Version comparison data
════════
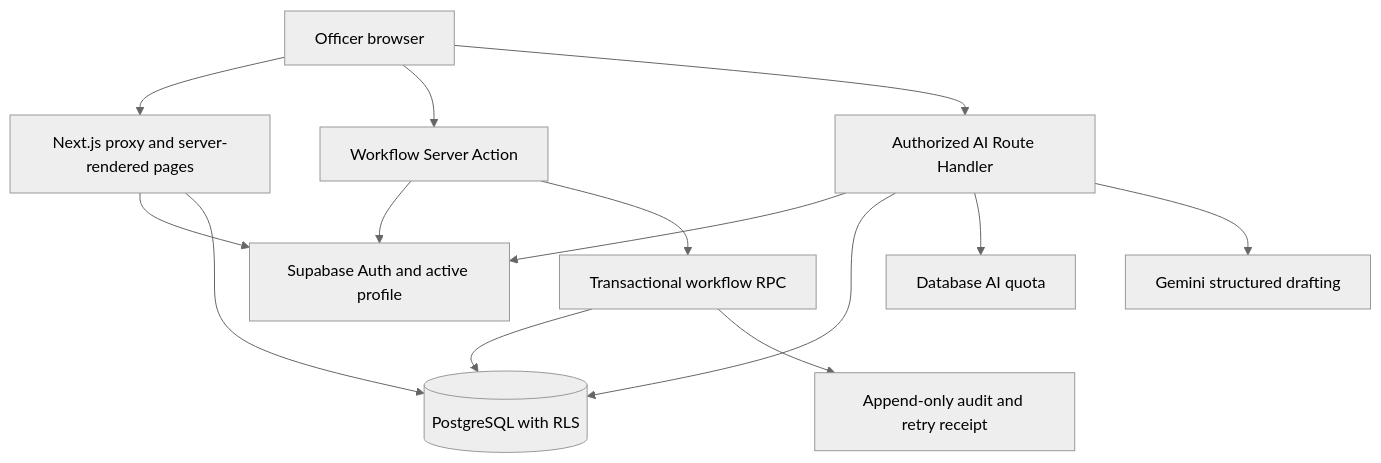
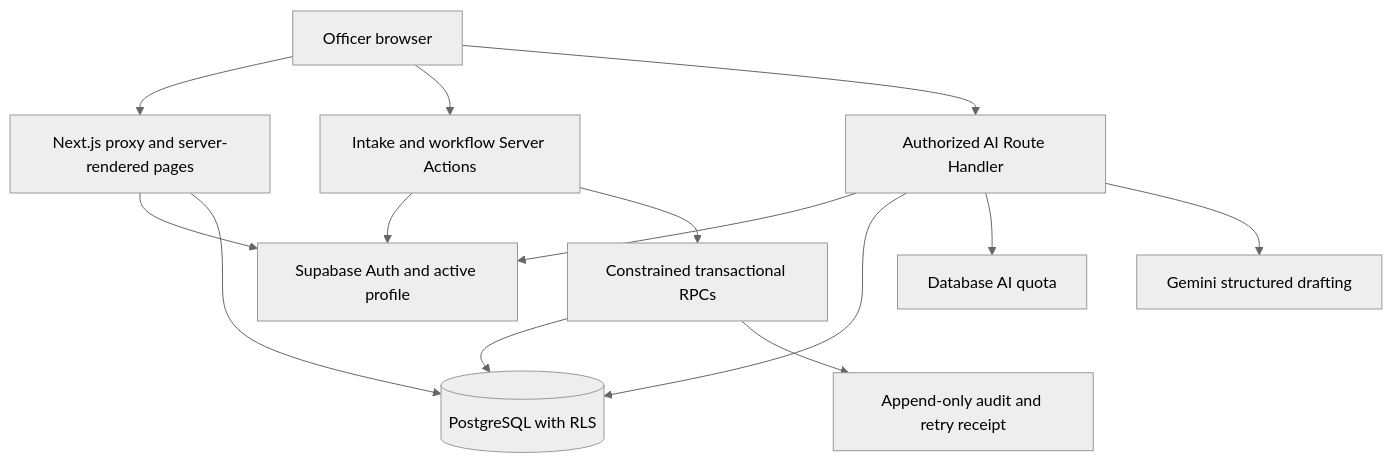
One commit to Anamika-Singh1/SevaSathi changed the second of 2 diagrams in README.md. Above: the diagram before and after it, drawn with Mermaid (neutral theme). The commit also changed other lines of this file and 112 other files, not shown here.

````diff
--- a/README.md
+++ b/README.md
@@ -108,16 +130,16 @@
 ```mermaid
 flowchart TD
   B[Officer browser] --> P[Next.js proxy and server-rendered pages]
-  B --> W[Workflow Server Action]
+  B --> W[Intake and workflow Server Actions]
   B --> AI[Authorized AI Route Handler]
   P --> AUTH[Supabase Auth and active profile]
   W --> AUTH
   AI --> AUTH
   P --> DB[(PostgreSQL with RLS)]
-  W --> RPC[Transactional workflow RPC]
+  W --> RPC[Constrained transactional RPCs]
   RPC --> DB
   RPC --> AUDIT[Append-only audit and retry receipt]
   AI --> DB
   AI --> Q[Database AI quota]
   AI --> G[Gemini structured drafting]
 ```
````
════════
» Problem requirements:
Nothing but the lines from the one containing "P --> DB[(PostgreSQL with RLS)]" to the end of the records above should appear, each copied exactly.

» Task response:
   P --> DB[(PostgreSQL with RLS)]
-  W --> RPC[Transactional workflow RPC]
+  W --> RPC[Constrained transactional RPCs]
   RPC --> DB
   RPC --> AUDIT[Append-only audit and retry receipt]
   AI --> DB
   AI --> Q[Database AI quota]
   AI --> G[Gemini structured drafting]
 ```
````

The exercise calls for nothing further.